Alexandria Millet found a way to sharply cut her rent this year and move closer to her job at Central High School in Kansas City, Mo.—live in a duplex built to house teachers.
A 10th-grade English and journalism instructor, Millet, 24 years old, now pays $400 a month to live with two other teachers in a home provided through a partnership between Kansas City Public Schools and Teachers Like Me, a nonprofit building housing to help recruit Black teachers.
KCPS is one of several school districts across the country—in urban and rural areas from California to West Virginia and Florida—that are trying to use affordable housing to hire and retain teachers amid a nationwide shortage of both. The efforts join state and federal programs that have for years provided teachers grants and down payment assistance to purchase homes.
“Not having to pay high rent and having a program that supports you specifically in terms of housing” made it easier to stay in Kansas City, Millet said, as she wanted to do after working there a year as an AmeriCorps volunteer.
The low-cost housing “made it come together,” said Millet, who is from Milwaukee. She earns about $48,000 a year in a metropolitan area with a typical monthly apartment rent of $1,437 in July, according to Zillow estimates.

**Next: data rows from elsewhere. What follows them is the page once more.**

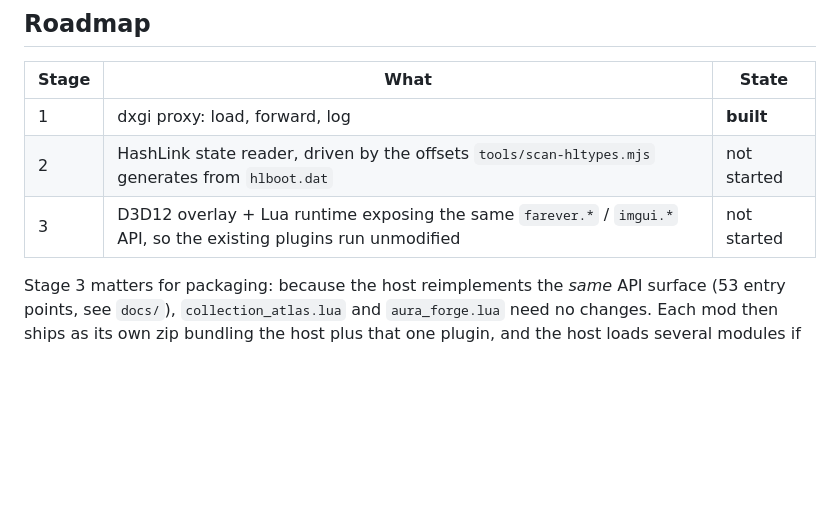
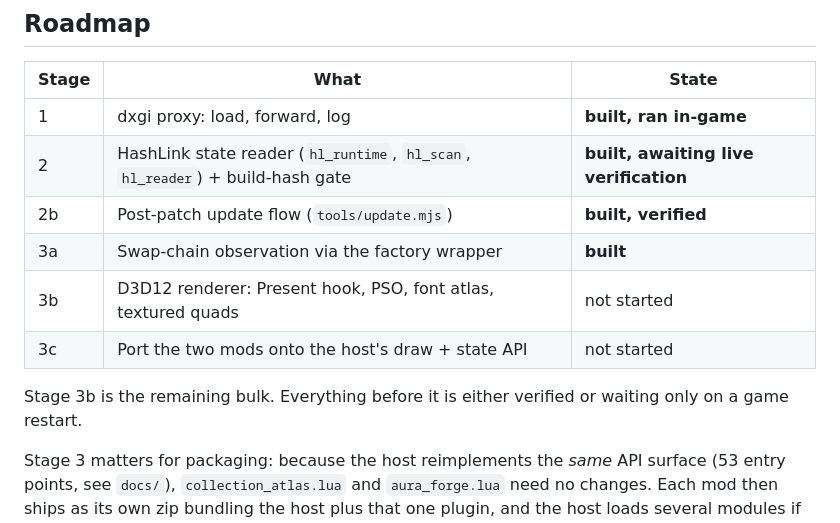
Before and after one commit to Blaakan/farever-mods, a Markdown page: host/README.md, the part around the change. Drawn GitHub-style; blank space fills up the shorter version.

Commit message:
Update host roadmap to reflect built stages

```diff
--- a/host/README.md
+++ b/host/README.md
@@ -121,9 +121,15 @@ removes the dependency.
 
 | Stage | What | State |
 |---|---|---|
-| 1 | dxgi proxy: load, forward, log | **built** |
-| 2 | HashLink state reader, driven by the offsets `tools/scan-hltypes.mjs` generates from `hlboot.dat` | not started |
-| 3 | D3D12 overlay + Lua runtime exposing the same `farever.*` / `imgui.*` API, so the existing plugins run unmodified | not started |
+| 1 | dxgi proxy: load, forward, log | **built, ran in-game** |
+| 2 | HashLink state reader (`hl_runtime`, `hl_scan`, `hl_reader`) + build-hash gate | **built, awaiting live verification** |
+| 2b | Post-patch update flow (`tools/update.mjs`) | **built, verified** |
+| 3a | Swap-chain observation via the factory wrapper | **built** |
+| 3b | D3D12 renderer: Present hook, PSO, font atlas, textured quads | not started |
+| 3c | Port the two mods onto the host's draw + state API | not started |
+
+Stage 3b is the remaining bulk. Everything before it is either verified or
+waiting only on a game restart.
 
 Stage 3 matters for packaging: because the host reimplements the *same* API
 surface (53 entry points, see `docs/`), `collection_atlas.lua` and
```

Teachers Like Me opened its first duplex in February and has plans to house up to 25 teachers, said Trinity Davis, the organization’s founder and a former Kansas City school administrator.